**TASK INSTRUCTIONS**:
Report each line from the records where the string "ExpenseItem" turns up.
*** PROVIDED RECORDS ***
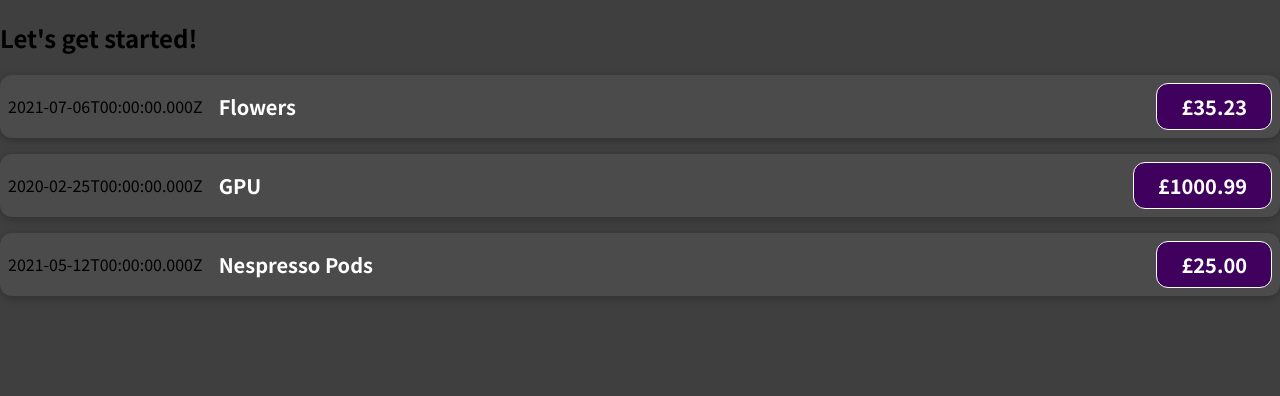
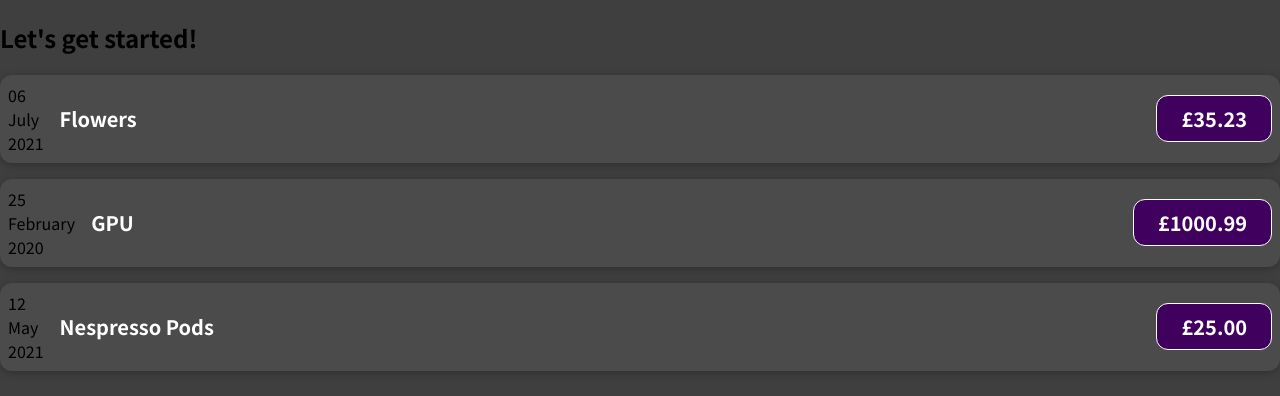
Before and after one commit to WillA5h/ReactJSProject, a JavaScript app: page / in a window 1280 px wide. Shown: the top 396 px of the page. Built offline with nearby package versions, Linux system fonts and the light colour scheme.

Commit message:
date easier to read

```diff
--- a/src/components/ExpenseItem.js
+++ b/src/components/ExpenseItem.js
@@ -1,9 +1,17 @@
 import './ExpenseItem.css';
 
 function ExpenseItem(props) {
+    const expenseMonth = props.date.toLocaleString('en-US', {month : 'long'});
+    const expenseDay = props.date.toLocaleString('en-US', {day : '2-digit'});
+    const expenseYear = props.date.getFullYear();
+
     return (
     <div className="expense-item">
-      <div>{props.date.toISOString()}</div>
+      <div>
+        <div>{expenseDay}</div>
+        <div>{expenseMonth}</div>
+        <div>{expenseYear}</div>
+      </div>
       <div className="expense-item__description">
         <h2>{props.title}</h2>
         <div className="expense-item__price">£{props.amount}</div>
```
Also changed, not shown: 1 other file (tests, documents, lock files or other folders).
*** End of PROVIDED RECORDS ***
**RESULT OF THIS EXERCISE**:
--- a/src/components/ExpenseItem.js
+++ b/src/components/ExpenseItem.js
 import './ExpenseItem.css';
 function ExpenseItem(props) {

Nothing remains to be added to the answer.